▸ Data for the task
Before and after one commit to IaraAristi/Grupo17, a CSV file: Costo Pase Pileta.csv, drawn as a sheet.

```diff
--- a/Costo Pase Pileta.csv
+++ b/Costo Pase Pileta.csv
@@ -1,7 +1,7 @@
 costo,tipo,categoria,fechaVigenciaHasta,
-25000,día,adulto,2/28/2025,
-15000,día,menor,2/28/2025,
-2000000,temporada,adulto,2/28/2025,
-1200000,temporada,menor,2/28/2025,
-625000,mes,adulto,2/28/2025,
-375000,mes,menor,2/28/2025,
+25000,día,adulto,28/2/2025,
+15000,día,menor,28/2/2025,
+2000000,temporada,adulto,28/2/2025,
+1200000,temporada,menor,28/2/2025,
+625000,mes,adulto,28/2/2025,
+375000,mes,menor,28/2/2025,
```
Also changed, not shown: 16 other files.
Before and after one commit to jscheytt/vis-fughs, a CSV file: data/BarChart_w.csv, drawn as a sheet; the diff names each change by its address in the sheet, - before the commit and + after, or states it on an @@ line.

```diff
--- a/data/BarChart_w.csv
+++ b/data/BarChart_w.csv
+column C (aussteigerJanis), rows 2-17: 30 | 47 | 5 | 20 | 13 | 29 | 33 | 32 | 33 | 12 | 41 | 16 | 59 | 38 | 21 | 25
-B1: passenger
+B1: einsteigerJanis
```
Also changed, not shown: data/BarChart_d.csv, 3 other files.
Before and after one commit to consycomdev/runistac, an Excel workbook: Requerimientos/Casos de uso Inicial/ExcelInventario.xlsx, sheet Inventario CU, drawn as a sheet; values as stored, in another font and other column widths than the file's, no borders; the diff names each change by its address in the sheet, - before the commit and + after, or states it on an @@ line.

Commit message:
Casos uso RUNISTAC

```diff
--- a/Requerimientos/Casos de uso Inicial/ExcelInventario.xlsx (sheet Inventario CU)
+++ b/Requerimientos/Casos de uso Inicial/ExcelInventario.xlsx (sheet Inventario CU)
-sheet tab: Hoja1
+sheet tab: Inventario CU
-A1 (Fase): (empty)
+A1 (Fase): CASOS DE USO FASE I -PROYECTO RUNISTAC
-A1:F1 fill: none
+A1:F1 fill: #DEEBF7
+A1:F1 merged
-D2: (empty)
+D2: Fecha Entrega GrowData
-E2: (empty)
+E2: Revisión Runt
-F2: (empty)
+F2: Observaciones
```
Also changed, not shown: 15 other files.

▸ Directions
Check every line of the data, and copy the ones that contain "temporada".

▸ Result for this task
-2000000,temporada,adulto,2/28/2025,
-1200000,temporada,menor,2/28/2025,
+2000000,temporada,adulto,28/2/2025,
+1200000,temporada,menor,28/2/2025,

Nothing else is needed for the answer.